REQUIRED ACTION — If a line in the entries contains the word "Also", list it.

··········

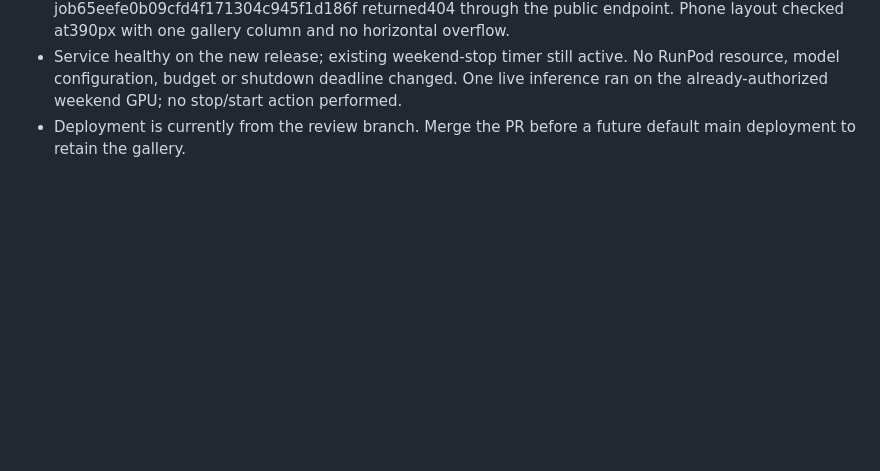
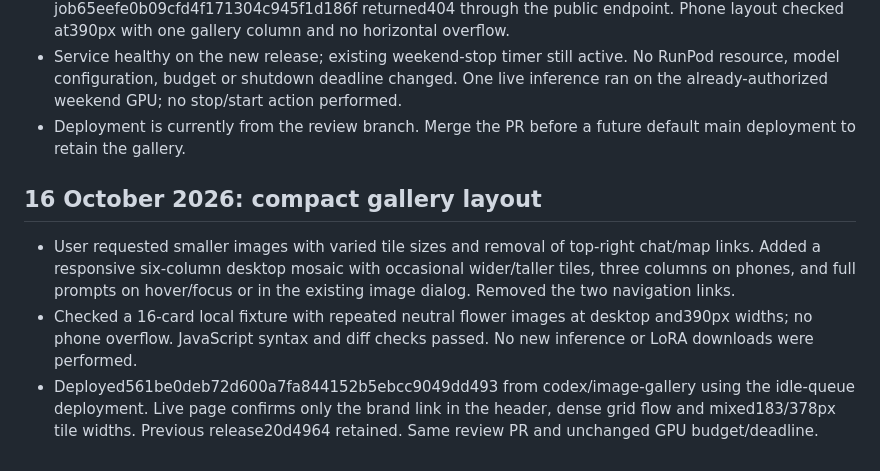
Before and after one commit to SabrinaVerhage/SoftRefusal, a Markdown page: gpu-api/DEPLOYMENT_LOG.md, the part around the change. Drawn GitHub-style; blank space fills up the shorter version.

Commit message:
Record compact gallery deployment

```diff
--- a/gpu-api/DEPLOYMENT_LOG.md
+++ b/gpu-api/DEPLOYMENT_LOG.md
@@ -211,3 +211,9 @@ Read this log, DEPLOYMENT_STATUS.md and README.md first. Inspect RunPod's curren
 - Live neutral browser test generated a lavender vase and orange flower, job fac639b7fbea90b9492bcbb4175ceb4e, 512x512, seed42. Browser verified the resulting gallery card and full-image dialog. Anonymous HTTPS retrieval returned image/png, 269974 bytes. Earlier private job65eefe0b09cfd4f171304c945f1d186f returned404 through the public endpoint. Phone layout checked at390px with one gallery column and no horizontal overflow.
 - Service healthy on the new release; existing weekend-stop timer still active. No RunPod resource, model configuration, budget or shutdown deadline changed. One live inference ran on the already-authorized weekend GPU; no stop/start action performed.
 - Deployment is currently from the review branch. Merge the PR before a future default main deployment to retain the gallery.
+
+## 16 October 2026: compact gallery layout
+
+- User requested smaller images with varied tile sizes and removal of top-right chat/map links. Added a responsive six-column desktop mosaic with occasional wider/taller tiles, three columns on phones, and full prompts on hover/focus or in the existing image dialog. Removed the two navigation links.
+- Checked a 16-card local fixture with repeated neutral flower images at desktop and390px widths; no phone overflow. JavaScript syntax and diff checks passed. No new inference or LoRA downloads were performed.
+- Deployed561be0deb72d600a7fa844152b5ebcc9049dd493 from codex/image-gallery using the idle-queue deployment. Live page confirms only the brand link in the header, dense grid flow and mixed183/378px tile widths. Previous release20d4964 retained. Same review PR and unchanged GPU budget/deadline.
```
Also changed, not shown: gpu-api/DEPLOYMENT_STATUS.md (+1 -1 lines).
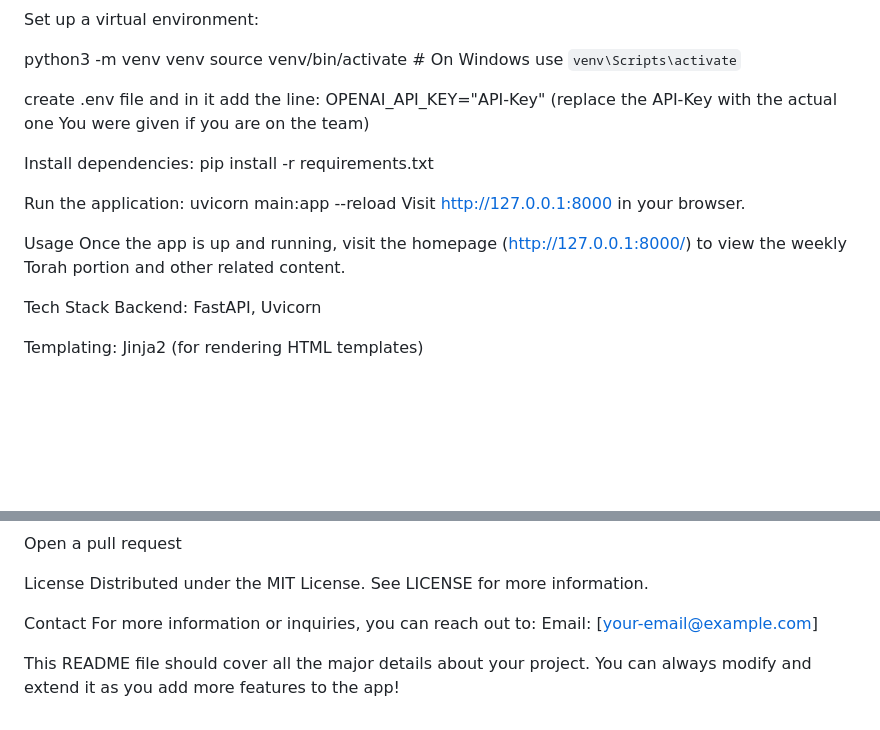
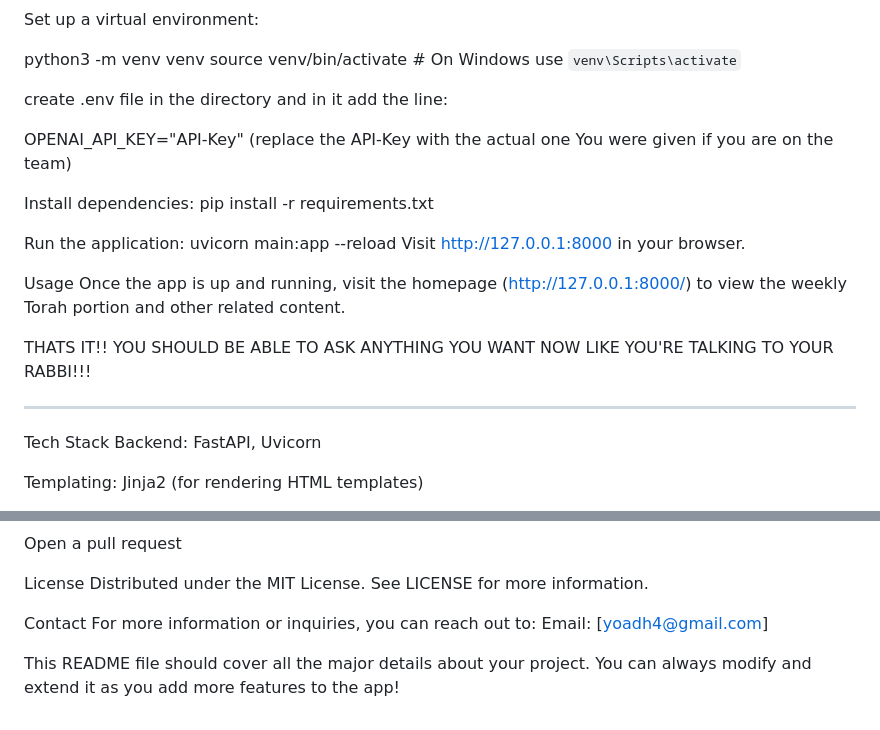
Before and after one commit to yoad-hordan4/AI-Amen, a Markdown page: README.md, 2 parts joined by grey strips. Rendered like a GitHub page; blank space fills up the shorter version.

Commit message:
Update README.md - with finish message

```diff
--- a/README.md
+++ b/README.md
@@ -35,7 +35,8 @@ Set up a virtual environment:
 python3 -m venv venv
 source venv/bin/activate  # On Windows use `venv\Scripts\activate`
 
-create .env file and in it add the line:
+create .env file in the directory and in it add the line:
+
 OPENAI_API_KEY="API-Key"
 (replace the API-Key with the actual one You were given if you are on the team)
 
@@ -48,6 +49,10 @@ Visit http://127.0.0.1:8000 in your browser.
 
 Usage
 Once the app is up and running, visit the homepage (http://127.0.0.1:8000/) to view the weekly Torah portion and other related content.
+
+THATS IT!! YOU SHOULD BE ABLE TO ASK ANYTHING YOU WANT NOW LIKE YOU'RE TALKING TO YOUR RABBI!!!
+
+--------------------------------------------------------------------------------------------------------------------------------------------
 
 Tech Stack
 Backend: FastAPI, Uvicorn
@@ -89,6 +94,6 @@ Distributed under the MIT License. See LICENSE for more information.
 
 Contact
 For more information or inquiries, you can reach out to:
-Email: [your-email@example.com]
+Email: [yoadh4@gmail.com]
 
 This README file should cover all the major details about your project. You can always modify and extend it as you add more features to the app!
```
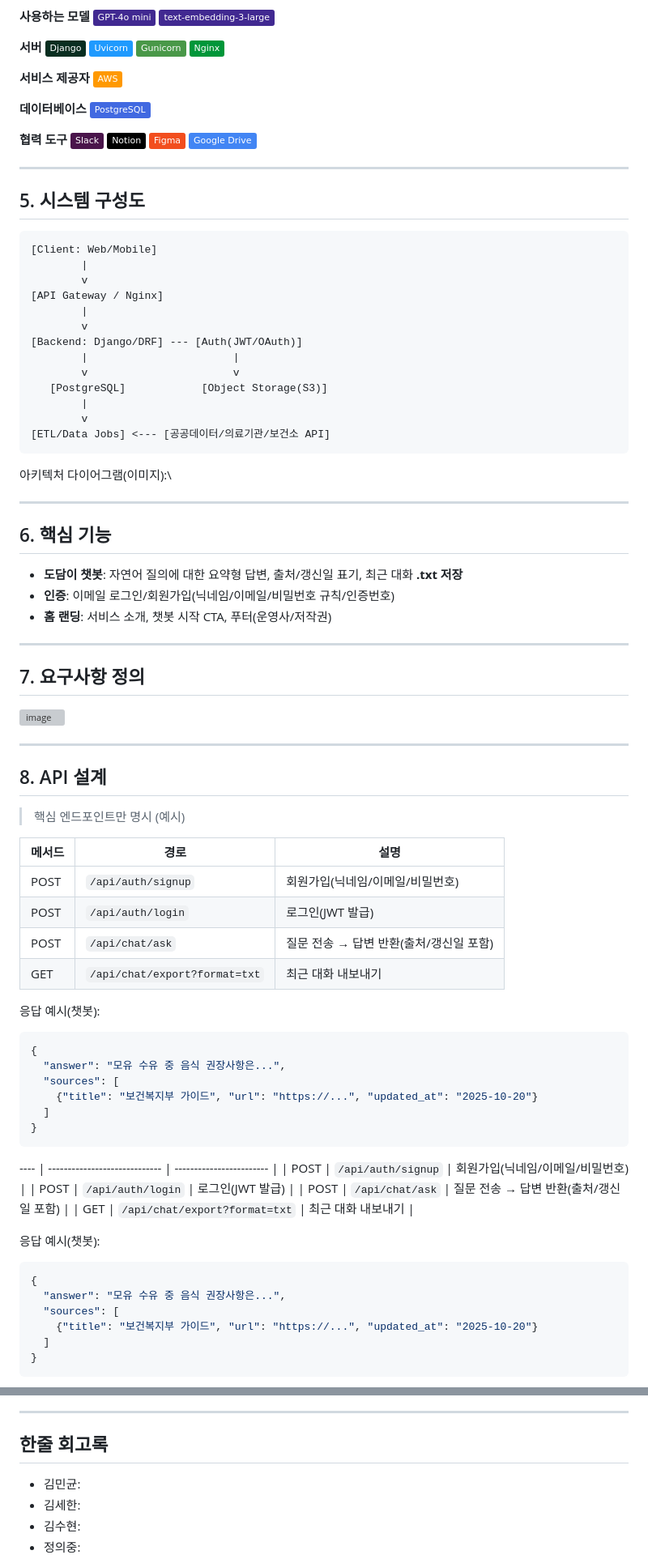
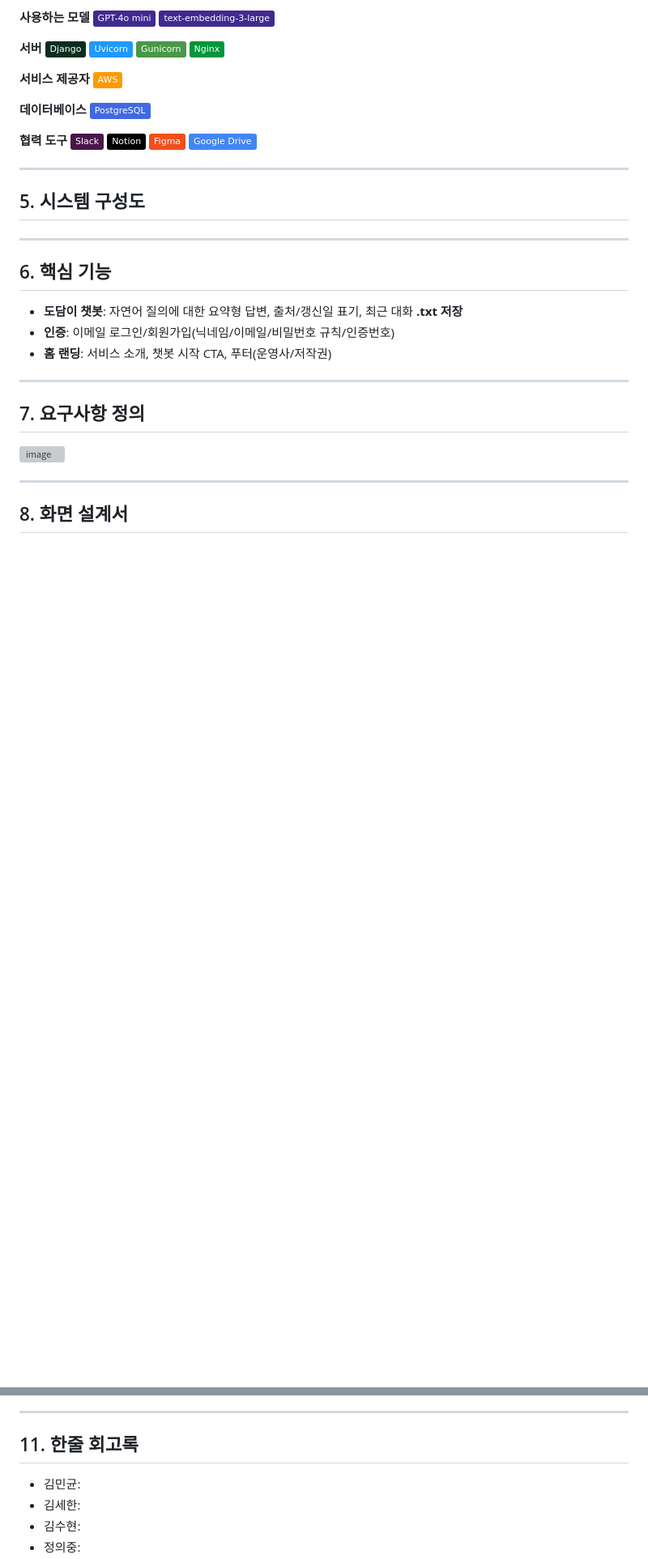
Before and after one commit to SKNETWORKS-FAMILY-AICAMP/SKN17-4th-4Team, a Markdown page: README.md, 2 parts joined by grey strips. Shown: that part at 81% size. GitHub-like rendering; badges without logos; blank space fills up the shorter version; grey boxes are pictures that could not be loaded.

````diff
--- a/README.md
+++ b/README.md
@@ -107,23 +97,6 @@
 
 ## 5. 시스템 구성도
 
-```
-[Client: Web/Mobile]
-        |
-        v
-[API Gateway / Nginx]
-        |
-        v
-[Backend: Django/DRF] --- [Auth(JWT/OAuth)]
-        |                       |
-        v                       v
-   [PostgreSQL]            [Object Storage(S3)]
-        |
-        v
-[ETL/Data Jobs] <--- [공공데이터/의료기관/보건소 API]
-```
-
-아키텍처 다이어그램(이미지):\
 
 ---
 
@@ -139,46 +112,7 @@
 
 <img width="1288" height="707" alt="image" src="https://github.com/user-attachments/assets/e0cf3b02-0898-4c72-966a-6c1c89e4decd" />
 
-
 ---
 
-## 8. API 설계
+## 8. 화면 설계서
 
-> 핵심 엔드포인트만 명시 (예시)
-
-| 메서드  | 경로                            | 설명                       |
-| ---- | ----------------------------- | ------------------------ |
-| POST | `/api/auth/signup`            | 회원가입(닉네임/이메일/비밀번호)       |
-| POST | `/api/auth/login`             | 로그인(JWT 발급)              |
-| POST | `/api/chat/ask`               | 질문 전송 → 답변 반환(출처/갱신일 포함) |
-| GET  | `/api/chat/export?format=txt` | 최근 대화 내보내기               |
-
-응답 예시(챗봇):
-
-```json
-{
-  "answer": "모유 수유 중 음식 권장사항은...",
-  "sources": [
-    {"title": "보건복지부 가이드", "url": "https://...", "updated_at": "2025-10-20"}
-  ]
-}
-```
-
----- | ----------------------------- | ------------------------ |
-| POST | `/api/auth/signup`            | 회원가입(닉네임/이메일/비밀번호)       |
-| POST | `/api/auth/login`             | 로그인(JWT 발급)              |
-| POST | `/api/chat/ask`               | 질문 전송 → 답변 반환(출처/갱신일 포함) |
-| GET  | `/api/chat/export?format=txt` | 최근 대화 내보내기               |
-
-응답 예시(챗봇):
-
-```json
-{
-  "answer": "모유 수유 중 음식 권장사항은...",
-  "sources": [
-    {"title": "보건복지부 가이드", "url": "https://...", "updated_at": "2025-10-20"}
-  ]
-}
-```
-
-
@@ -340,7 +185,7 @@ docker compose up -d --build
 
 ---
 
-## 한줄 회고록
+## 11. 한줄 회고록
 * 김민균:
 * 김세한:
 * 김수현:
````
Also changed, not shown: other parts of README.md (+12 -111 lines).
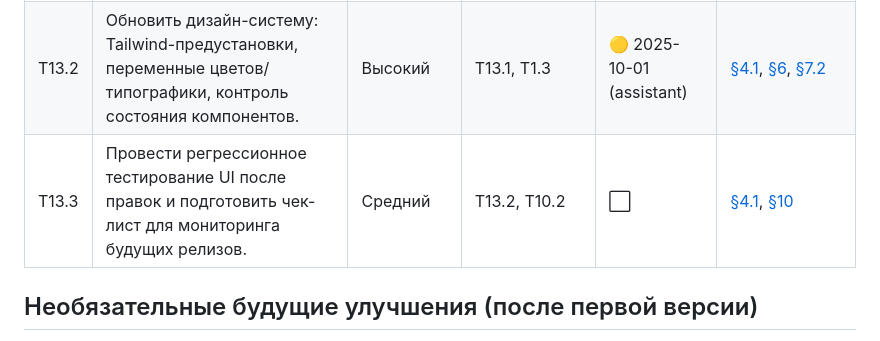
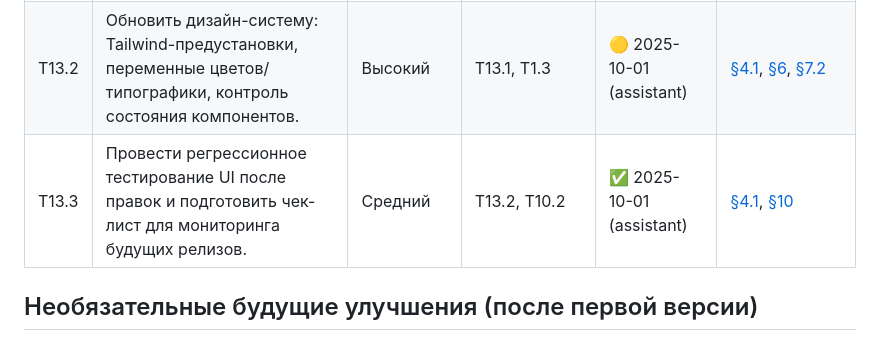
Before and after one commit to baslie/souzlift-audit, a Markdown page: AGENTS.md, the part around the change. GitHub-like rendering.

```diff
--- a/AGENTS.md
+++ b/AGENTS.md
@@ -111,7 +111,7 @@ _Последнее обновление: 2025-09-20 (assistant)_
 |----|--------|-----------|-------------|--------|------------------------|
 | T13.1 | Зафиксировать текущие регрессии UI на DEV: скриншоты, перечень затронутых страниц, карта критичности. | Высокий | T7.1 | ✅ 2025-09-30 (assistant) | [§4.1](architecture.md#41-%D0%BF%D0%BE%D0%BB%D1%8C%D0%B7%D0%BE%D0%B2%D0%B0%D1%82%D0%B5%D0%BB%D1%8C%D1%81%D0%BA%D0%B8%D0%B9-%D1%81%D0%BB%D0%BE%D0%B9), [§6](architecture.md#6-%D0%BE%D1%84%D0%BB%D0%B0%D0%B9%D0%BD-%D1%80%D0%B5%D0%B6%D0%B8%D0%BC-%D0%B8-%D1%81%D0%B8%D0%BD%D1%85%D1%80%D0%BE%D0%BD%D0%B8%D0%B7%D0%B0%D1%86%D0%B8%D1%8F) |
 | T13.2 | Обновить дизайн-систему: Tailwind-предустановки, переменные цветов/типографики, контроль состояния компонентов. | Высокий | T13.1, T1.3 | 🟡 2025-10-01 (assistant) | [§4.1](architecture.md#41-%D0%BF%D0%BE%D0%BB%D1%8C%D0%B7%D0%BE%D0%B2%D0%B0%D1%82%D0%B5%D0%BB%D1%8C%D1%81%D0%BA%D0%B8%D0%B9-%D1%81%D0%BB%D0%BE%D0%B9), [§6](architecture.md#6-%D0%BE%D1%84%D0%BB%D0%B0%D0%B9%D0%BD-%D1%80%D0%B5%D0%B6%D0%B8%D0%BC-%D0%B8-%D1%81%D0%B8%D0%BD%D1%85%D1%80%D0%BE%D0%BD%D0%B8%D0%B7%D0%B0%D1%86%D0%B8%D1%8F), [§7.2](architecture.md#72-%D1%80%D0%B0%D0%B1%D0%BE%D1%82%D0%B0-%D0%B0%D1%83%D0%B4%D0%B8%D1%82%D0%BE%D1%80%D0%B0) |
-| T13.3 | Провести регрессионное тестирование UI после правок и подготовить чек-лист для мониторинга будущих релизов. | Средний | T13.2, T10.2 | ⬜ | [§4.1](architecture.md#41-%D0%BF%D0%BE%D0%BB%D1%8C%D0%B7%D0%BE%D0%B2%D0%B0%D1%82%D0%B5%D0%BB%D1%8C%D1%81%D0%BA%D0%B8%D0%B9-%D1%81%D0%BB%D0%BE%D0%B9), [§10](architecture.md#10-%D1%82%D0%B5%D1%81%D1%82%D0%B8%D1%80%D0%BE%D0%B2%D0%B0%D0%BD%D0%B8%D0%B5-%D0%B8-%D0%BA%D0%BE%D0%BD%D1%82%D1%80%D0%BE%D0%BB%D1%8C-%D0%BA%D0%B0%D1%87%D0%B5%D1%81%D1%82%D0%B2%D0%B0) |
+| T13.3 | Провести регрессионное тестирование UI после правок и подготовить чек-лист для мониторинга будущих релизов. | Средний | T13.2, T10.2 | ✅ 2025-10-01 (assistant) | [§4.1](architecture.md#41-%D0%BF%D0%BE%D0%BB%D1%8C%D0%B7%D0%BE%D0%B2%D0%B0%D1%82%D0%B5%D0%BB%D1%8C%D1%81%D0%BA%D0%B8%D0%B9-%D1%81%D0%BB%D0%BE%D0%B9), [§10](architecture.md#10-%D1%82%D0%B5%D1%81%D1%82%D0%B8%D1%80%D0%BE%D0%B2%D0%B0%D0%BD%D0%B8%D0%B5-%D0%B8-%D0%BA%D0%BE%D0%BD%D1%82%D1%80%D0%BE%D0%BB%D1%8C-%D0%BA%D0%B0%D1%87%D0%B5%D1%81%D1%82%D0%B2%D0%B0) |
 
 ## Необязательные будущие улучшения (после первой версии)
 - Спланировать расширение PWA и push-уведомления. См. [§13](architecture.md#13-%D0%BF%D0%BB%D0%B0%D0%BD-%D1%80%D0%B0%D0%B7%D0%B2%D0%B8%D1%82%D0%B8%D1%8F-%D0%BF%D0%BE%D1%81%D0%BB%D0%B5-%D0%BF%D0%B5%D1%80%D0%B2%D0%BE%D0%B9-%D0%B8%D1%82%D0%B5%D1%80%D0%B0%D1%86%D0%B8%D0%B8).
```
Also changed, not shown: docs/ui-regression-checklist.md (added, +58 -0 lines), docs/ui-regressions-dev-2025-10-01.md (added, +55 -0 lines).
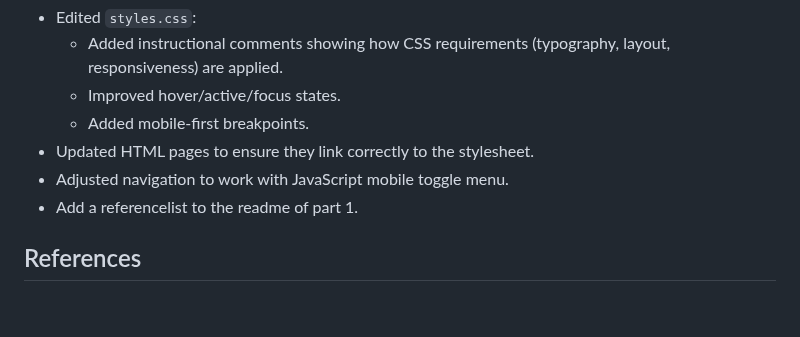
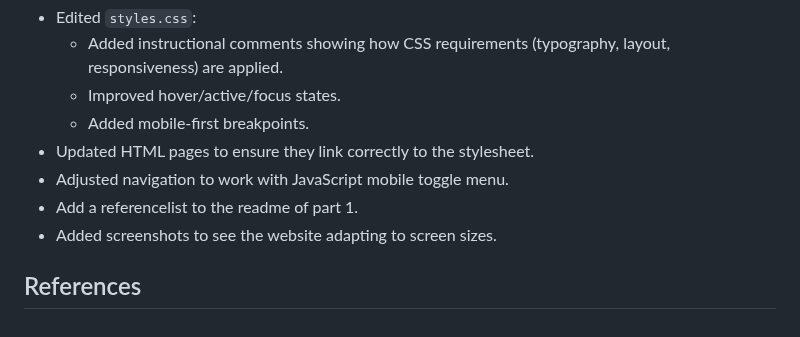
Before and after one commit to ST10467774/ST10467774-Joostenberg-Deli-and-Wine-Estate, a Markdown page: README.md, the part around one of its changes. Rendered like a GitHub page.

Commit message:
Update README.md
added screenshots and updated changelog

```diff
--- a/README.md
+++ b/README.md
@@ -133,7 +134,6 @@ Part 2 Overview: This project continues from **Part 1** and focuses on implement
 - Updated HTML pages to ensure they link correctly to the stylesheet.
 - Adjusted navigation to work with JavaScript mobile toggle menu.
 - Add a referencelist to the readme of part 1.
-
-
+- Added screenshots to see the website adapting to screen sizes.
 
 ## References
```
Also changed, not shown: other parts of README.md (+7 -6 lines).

··········

ANSWER TO THE PROBLEM —
Also changed, not shown: gpu-api/DEPLOYMENT_STATUS.md (+1 -1 lines).
Also changed, not shown: other parts of README.md (+12 -111 lines).
Also changed, not shown: docs/ui-regression-checklist.md (added, +58 -0 lines), docs/ui-regressions-dev-2025-10-01.md (added, +55 -0 lines).
Also changed, not shown: other parts of README.md (+7 -6 lines).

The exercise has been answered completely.